---------- Working data ----------

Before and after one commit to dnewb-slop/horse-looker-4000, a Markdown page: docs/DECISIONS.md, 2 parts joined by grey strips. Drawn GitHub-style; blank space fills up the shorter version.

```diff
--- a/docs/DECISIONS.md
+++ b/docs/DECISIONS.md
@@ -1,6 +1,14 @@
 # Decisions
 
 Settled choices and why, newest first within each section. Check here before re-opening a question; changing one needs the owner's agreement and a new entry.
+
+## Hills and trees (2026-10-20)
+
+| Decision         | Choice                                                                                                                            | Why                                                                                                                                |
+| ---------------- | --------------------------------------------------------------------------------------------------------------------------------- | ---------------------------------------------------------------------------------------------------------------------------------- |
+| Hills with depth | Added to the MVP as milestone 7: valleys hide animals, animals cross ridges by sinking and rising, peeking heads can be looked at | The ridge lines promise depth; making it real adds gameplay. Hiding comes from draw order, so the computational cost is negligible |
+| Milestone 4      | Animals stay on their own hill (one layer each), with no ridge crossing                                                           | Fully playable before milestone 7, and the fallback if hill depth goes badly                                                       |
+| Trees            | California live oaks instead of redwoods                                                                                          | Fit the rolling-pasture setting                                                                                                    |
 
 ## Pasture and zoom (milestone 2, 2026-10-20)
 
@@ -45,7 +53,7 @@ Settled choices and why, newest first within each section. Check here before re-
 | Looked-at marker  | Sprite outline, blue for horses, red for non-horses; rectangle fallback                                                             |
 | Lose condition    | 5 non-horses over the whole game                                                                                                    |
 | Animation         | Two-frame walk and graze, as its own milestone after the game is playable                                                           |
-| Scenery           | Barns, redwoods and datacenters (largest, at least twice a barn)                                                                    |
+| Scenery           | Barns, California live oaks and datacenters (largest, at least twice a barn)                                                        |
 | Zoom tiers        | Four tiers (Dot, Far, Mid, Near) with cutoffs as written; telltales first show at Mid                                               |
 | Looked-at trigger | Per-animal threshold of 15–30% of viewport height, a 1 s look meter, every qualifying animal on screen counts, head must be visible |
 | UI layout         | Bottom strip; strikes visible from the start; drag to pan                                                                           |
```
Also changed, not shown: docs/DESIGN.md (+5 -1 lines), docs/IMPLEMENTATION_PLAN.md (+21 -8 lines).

----------

* **What you will do**: Could you retype all of the entries exactly, leaving none out?

* **Your solution**:
Before and after one commit to dnewb-slop/horse-looker-4000, a Markdown page: docs/DECISIONS.md, 2 parts joined by grey strips. Drawn GitHub-style; blank space fills up the shorter version.

```diff
--- a/docs/DECISIONS.md
+++ b/docs/DECISIONS.md
@@ -1,6 +1,14 @@
 # Decisions
 
 Settled choices and why, newest first within each section. Check here before re-opening a question; changing one needs the owner's agreement and a new entry.
+
+## Hills and trees (2026-10-20)
+
+| Decision         | Choice                                                                                                                            | Why                                                                                                                                |
+| ---------------- | --------------------------------------------------------------------------------------------------------------------------------- | ---------------------------------------------------------------------------------------------------------------------------------- |
+| Hills with depth | Added to the MVP as milestone 7: valleys hide animals, animals cross ridges by sinking and rising, peeking heads can be looked at | The ridge lines promise depth; making it real adds gameplay. Hiding comes from draw order, so the computational cost is negligible |
+| Milestone 4      | Animals stay on their own hill (one layer each), with no ridge crossing                                                           | Fully playable before milestone 7, and the fallback if hill depth goes badly                                                       |
+| Trees            | California live oaks instead of redwoods                                                                                          | Fit the rolling-pasture setting                                                                                                    |
 
 ## Pasture and zoom (milestone 2, 2026-10-20)
 
@@ -45,7 +53,7 @@ Settled choices and why, newest first within each section. Check here before re-
 | Looked-at marker  | Sprite outline, blue for horses, red for non-horses; rectangle fallback                                                             |
 | Lose condition    | 5 non-horses over the whole game                                                                                                    |
 | Animation         | Two-frame walk and graze, as its own milestone after the game is playable                                                           |
-| Scenery           | Barns, redwoods and datacenters (largest, at least twice a barn)                                                                    |
+| Scenery           | Barns, California live oaks and datacenters (largest, at least twice a barn)                                                        |
 | Zoom tiers        | Four tiers (Dot, Far, Mid, Near) with cutoffs as written; telltales first show at Mid                                               |
 | Looked-at trigger | Per-animal threshold of 15–30% of viewport height, a 1 s look meter, every qualifying animal on screen counts, head must be visible |
 | UI layout         | Bottom strip; strikes visible from the start; drag to pan                                                                           |
```
Also changed, not shown: docs/DESIGN.md (+5 -1 lines), docs/IMPLEMENTATION_PLAN.md (+21 -8 lines).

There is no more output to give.